■ Task input
↓↓↓
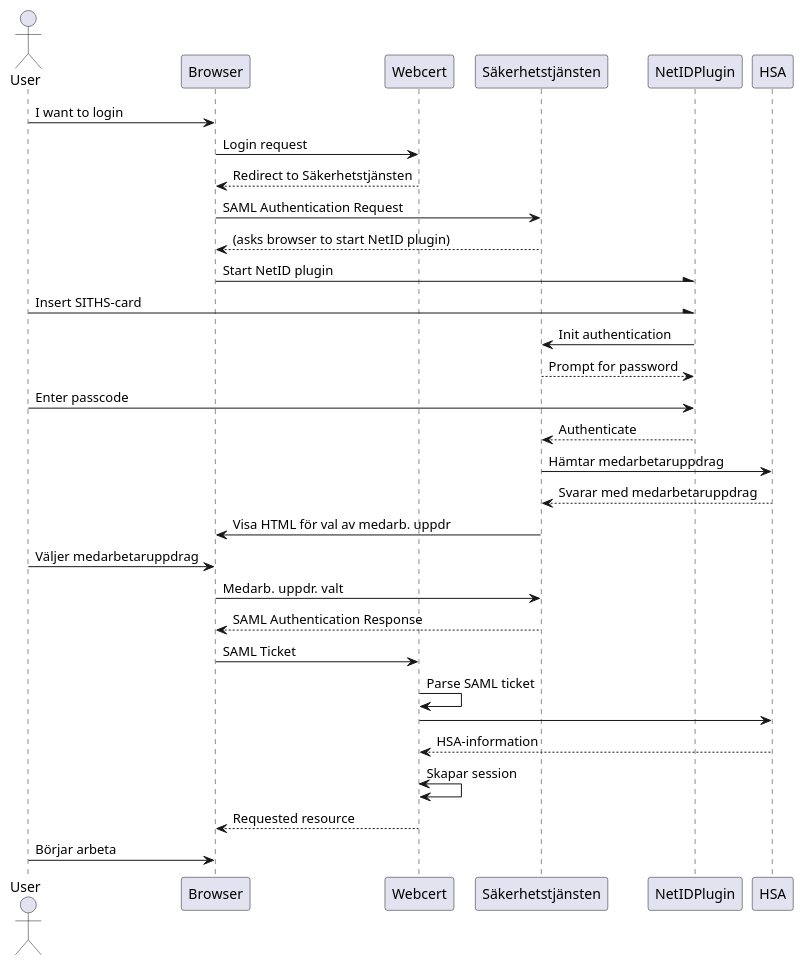
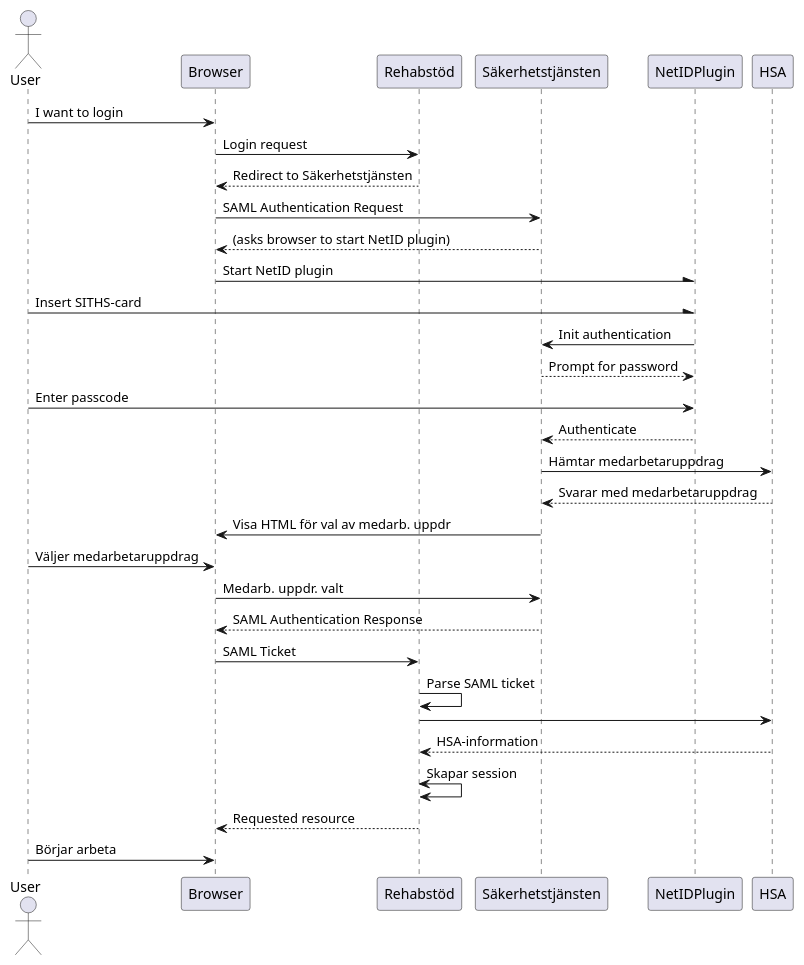
Before and after one commit to sklintyg/rehabstod: the diagram in docs/siths-authentication.puml, drawn with PlantUML.

Commit message:
DEVENV: Uppdaterade dokumentation - ändrade Webcert till Rehabstöd

```diff
--- a/docs/siths-authentication.puml
+++ b/docs/siths-authentication.puml
@@ -1,32 +1,32 @@
 @startuml
 actor User
 User -> Browser: I want to login
-Browser -> Webcert: Login request
-Webcert --> Browser: Redirect to Säkerhetstjänsten
+Browser -> Rehabstöd: Login request
+Rehabstöd --> Browser: Redirect to Säkerhetstjänsten
 
 Browser -> Säkerhetstjänsten: SAML Authentication Request
 Säkerhetstjänsten --> Browser: (asks browser to start NetID plugin)
 Browser -\ NetIDPlugin: Start NetID plugin
 
 User -\ NetIDPlugin: Insert SITHS-card
 NetIDPlugin -> Säkerhetstjänsten: Init authentication
 Säkerhetstjänsten --> NetIDPlugin: Prompt for password
 User -> NetIDPlugin: Enter passcode
 
 NetIDPlugin --> Säkerhetstjänsten: Authenticate
 
 Säkerhetstjänsten -> HSA: Hämtar medarbetaruppdrag
 HSA --> Säkerhetstjänsten: Svarar med medarbetaruppdrag
 Säkerhetstjänsten -> Browser: Visa HTML för val av medarb. uppdr
 User -> Browser: Väljer medarbetaruppdrag
 Browser -> Säkerhetstjänsten: Medarb. uppdr. valt
 
 Browser <-- Säkerhetstjänsten: SAML Authentication Response
-Browser -> Webcert: SAML Ticket
-Webcert -> Webcert: Parse SAML ticket
-Webcert -> HSA:
-HSA --> Webcert: HSA-information
-Webcert <-> Webcert: Skapar session
-Webcert --> Browser: Requested resource
+Browser -> Rehabstöd: SAML Ticket
+Rehabstöd -> Rehabstöd: Parse SAML ticket
+Rehabstöd -> HSA:
+HSA --> Rehabstöd: HSA-information
+Rehabstöd <-> Rehabstöd: Skapar session
+Rehabstöd --> Browser: Requested resource
 User -> Browser: Börjar arbeta
 @enduml
```
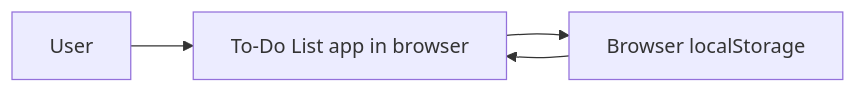
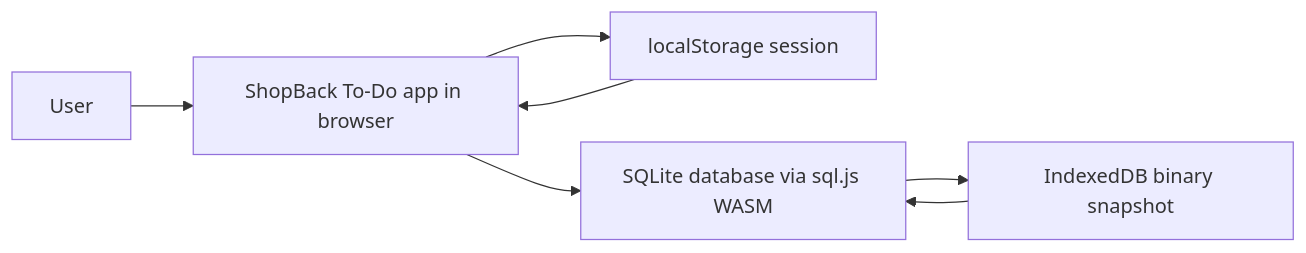
One commit to Kopi-O-Kosong-Beng/ShopBack_AI-Assisted-App changed the diagram in specs/01-scope.md. Above: the diagram before and after it, drawn with Mermaid. The commit also changed other lines of this file and 6 other files, not shown here.

````diff
--- a/specs/01-scope.md
+++ b/specs/01-scope.md
@@ -9,6 +13,9 @@
 ```mermaid
 flowchart LR
-  U[User] --> APP[To-Do List app in browser]
-  APP --> LS[Browser localStorage]
-  LS --> APP
+  U[User] --> APP[ShopBack To-Do app in browser]
+  APP --> SESS[localStorage session]
+  SESS --> APP
+  APP --> DB[SQLite database via sql.js WASM]
+  DB --> IDB[IndexedDB binary snapshot]
+  IDB --> DB
 ```
````
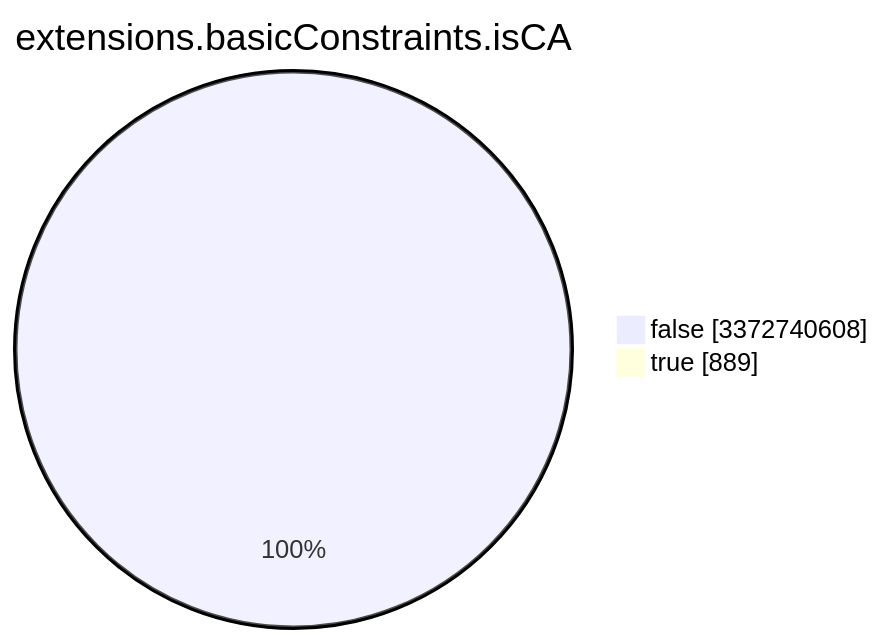
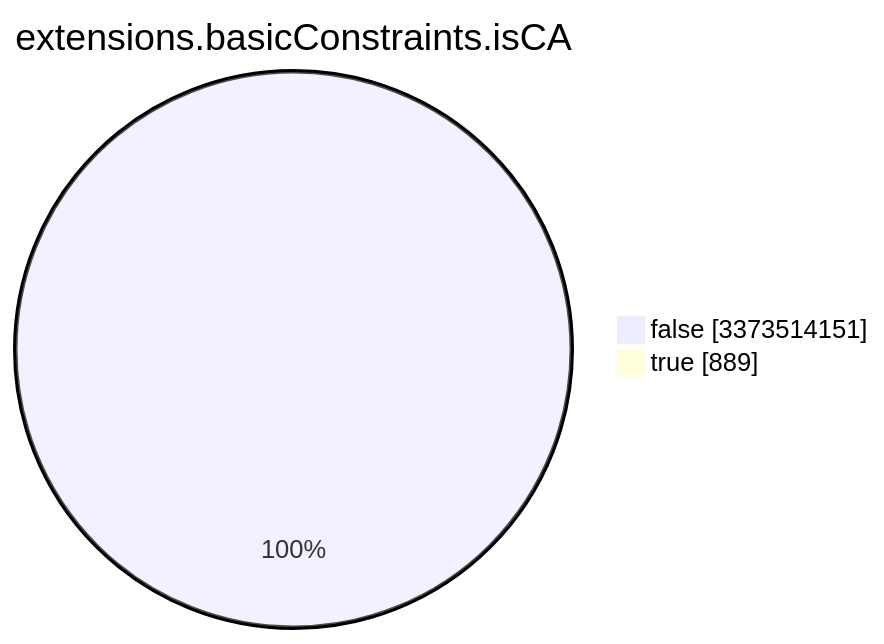
Before and after one commit to christiankrug/ctmonitor_visualization: the seventh of 15 diagrams in TOTAL/README.md, drawn with Mermaid. The commit also changed other lines of this file, not shown here.

````diff
--- a/TOTAL/README.md
+++ b/TOTAL/README.md
@@ -3090,6 +3090,6 @@
 ```mermaid
 pie showData
 title extensions.basicConstraints.isCA
-"false" :3372740608
+"false" :3373514151
 "true" :889
 ```
````
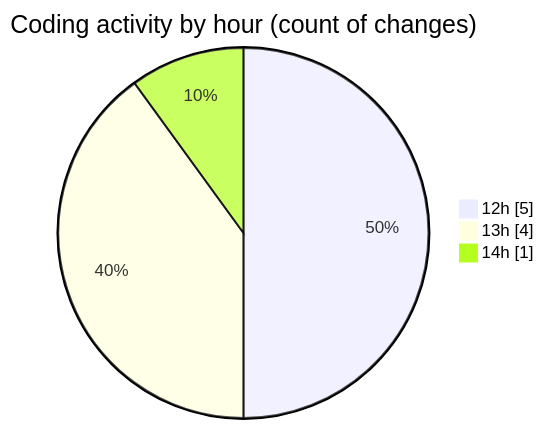
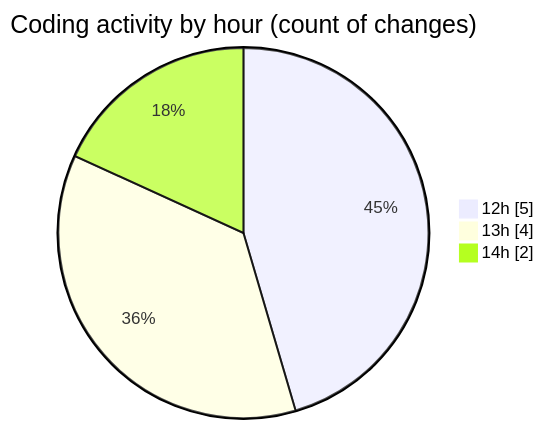
The second of 2 diagrams in 2026-10-20/cilapp/README.md (ricardozamudiocil/code-tracking), drawn with Mermaid before and after one commit. The commit also changed other lines of this file and 1 other file, not shown here.

````diff
--- a/2026-10-20/cilapp/README.md
+++ b/2026-10-20/cilapp/README.md
@@ -32,7 +32,7 @@
 ```mermaid
 pie showData
 title Coding activity by hour (count of changes)
 "12h" : 5
 "13h" : 4
-"14h" : 1
+"14h" : 2
 ```
````
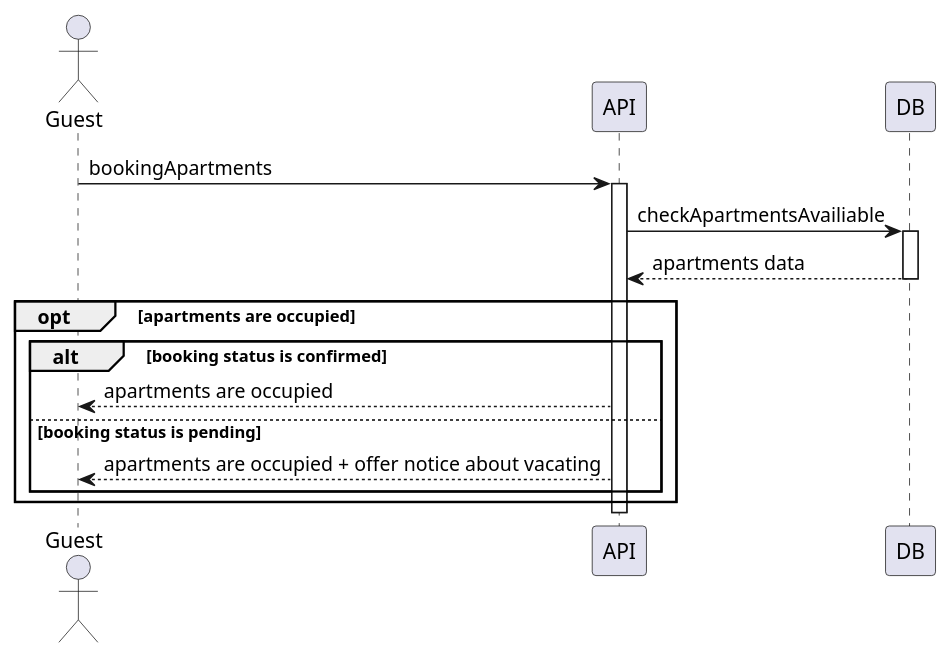
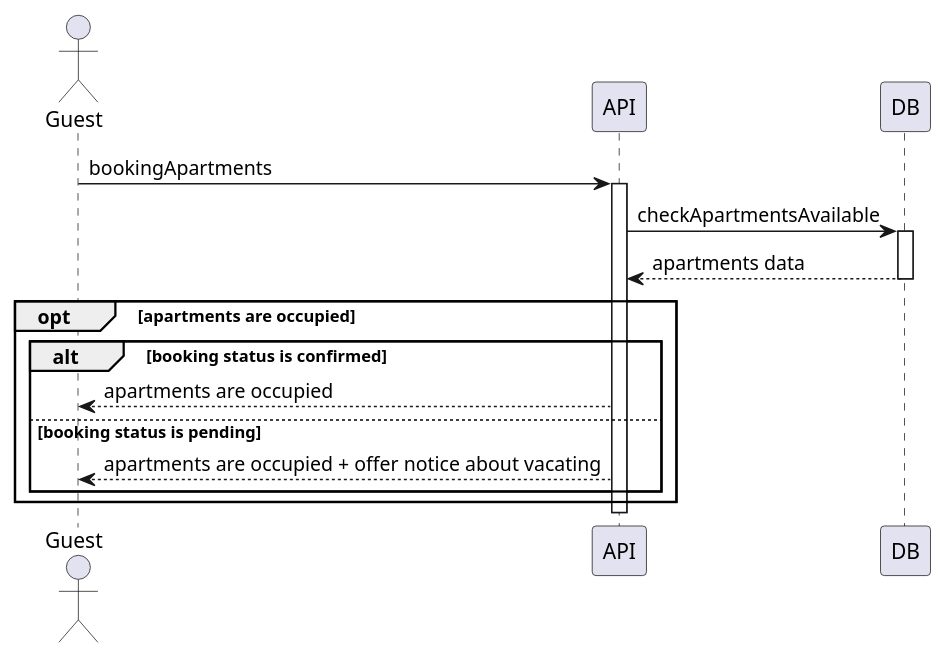
One commit to opvlad/kpi-mavpz changed the diagram in lab3/sequence-3.md. Above: the diagram before and after it, drawn with PlantUML. The commit also changed 2 other files, not shown here.

````diff
--- a/lab3/sequence-3.md
+++ b/lab3/sequence-3.md
@@ -2,25 +2,25 @@
 ```plantuml
 @startuml
 
 actor Guest as guest
 
 guest -> API : bookingApartments
 activate API
 
-API -> DB : checkApartmentsAvailiable
+API -> DB : checkApartmentsAvailable
 activate DB 
 DB --> API : apartments data
 deactivate DB 
 
 opt apartments are occupied
 alt booking status is confirmed
 API --> guest : apartments are occupied
 else booking status is pending
 API --> guest : apartments are occupied + offer notice about vacating
 end
 end
 deactivate API
 
 
 @enduml
 ```
````
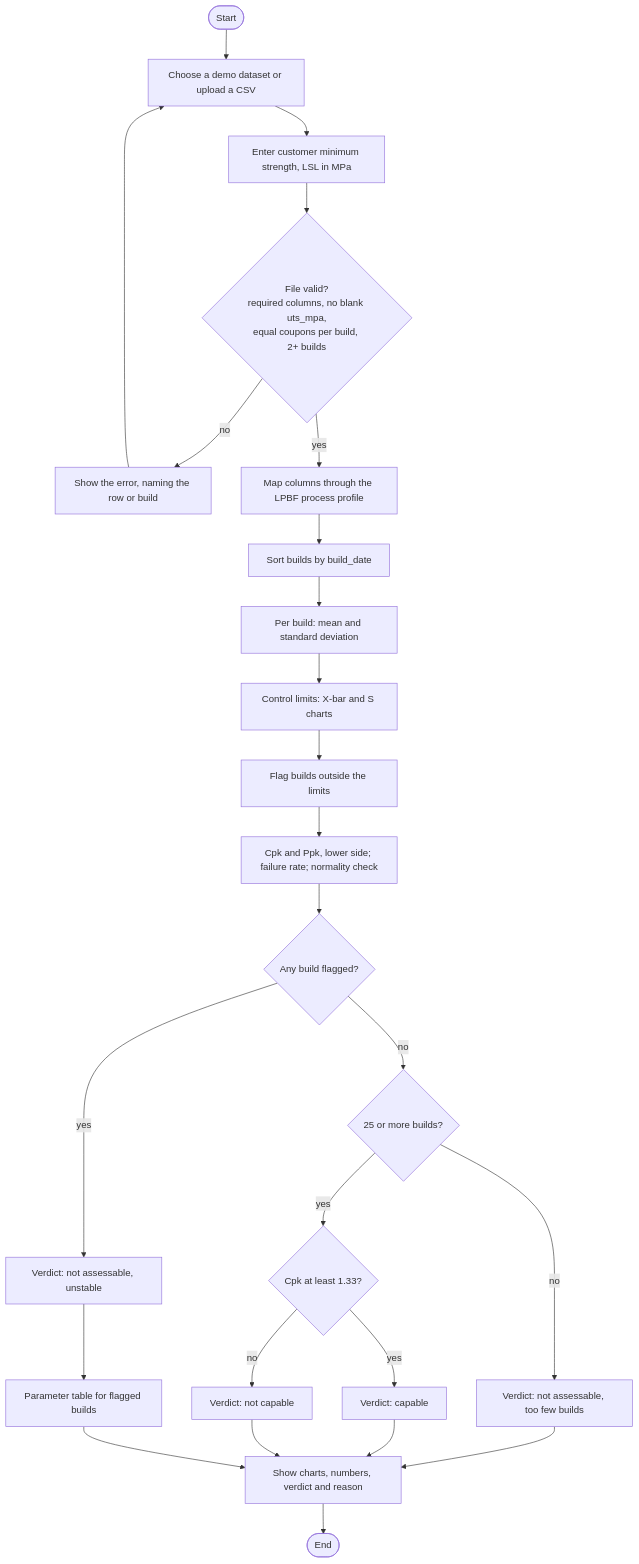
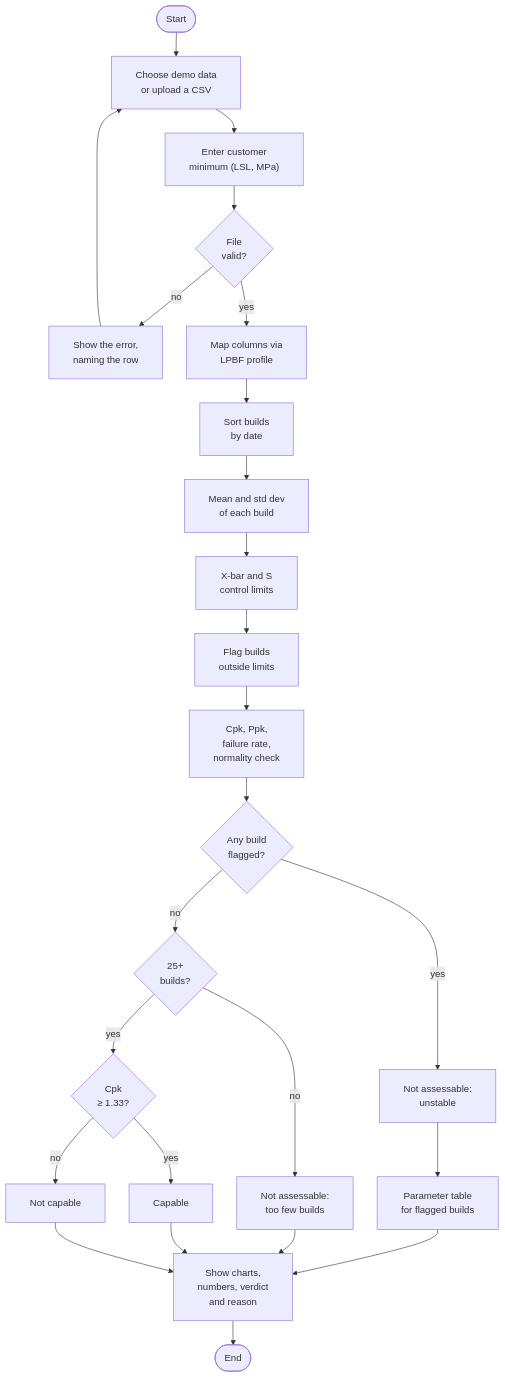
Before and after one commit to zaurbabayev222/team-sigma: the second of 5 diagrams in docs/architecture.md, drawn with Mermaid. The commit also changed other lines of this file, not shown here.

Commit message:
docs/architecture.md: shorter labels so text fits the diagram blocks

````diff
--- a/docs/architecture.md
+++ b/docs/architecture.md
@@ -48,26 +49,28 @@
 ```mermaid
+%%{init: {"flowchart": {"padding": 20, "nodeSpacing": 40, "rankSpacing": 40}}}%%
 flowchart TD
-    S([Start]) --> A1[Choose a demo dataset or upload a CSV]
-    A1 --> A2[Enter customer minimum strength, LSL in MPa]
-    A2 --> D1{File valid?<br/>required columns, no blank uts_mpa,<br/>equal coupons per build, 2+ builds}
-    D1 -- no --> E1[Show the error, naming the row or build] --> A1
-    D1 -- yes --> A3[Map columns through the LPBF process profile]
-    A3 --> A4[Sort builds by build_date]
-    A4 --> A5[Per build: mean and standard deviation]
-    A5 --> A6[Control limits: X-bar and S charts]
-    A6 --> A7[Flag builds outside the limits]
-    A7 --> A8[Cpk and Ppk, lower side; failure rate; normality check]
-    A8 --> D2{Any build flagged?}
-    D2 -- yes --> V1[Verdict: not assessable, unstable]
-    D2 -- no --> D3{25 or more builds?}
-    D3 -- no --> V2[Verdict: not assessable, too few builds]
-    D3 -- yes --> D4{Cpk at least 1.33?}
-    D4 -- yes --> V3[Verdict: capable]
-    D4 -- no --> V4[Verdict: not capable]
-    V1 --> A9[Parameter table for flagged builds]
+    S([Start]) --> A1["Choose demo data<br>or upload a CSV"]
+    A1 --> A2["Enter customer<br>minimum (LSL, MPa)"]
+    A2 --> D1{"File<br>valid?"}
+    D1 -- no --> E1["Show the error,<br>naming the row"]
+    E1 --> A1
+    D1 -- yes --> A3["Map columns via<br>LPBF profile"]
+    A3 --> A4["Sort builds<br>by date"]
+    A4 --> A5["Mean and std dev<br>of each build"]
+    A5 --> A6["X-bar and S<br>control limits"]
+    A6 --> A7["Flag builds<br>outside limits"]
+    A7 --> A8["Cpk, Ppk,<br>failure rate,<br>normality check"]
+    A8 --> D2{"Any build<br>flagged?"}
+    D2 -- yes --> V1["Not assessable:<br>unstable"]
+    D2 -- no --> D3{"25+<br>builds?"}
+    D3 -- no --> V2["Not assessable:<br>too few builds"]
+    D3 -- yes --> D4{"Cpk<br>≥ 1.33?"}
+    D4 -- yes --> V3["Capable"]
+    D4 -- no --> V4["Not capable"]
+    V1 --> A9["Parameter table<br>for flagged builds"]
+    A9 --> A10["Show charts,<br>numbers, verdict<br>and reason"]
     V2 --> A10
     V3 --> A10
     V4 --> A10
-    A9 --> A10[Show charts, numbers, verdict and reason]
     A10 --> F([End])
 ```
````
↑↑↑
■ Exercise objective
When a line in the material above holds the word "builds", copy that line.

■ Solution for this task
-    A2 --> D1{File valid?<br/>required columns, no blank uts_mpa,<br/>equal coupons per build, 2+ builds}
-    A3 --> A4[Sort builds by build_date]
-    A6 --> A7[Flag builds outside the limits]
-    D2 -- no --> D3{25 or more builds?}
-    D3 -- no --> V2[Verdict: not assessable, too few builds]
-    V1 --> A9[Parameter table for flagged builds]
+    A3 --> A4["Sort builds<br>by date"]
+    A6 --> A7["Flag builds<br>outside limits"]
+    D2 -- no --> D3{"25+<br>builds?"}
+    D3 -- no --> V2["Not assessable:<br>too few builds"]
+    V1 --> A9["Parameter table<br>for flagged builds"]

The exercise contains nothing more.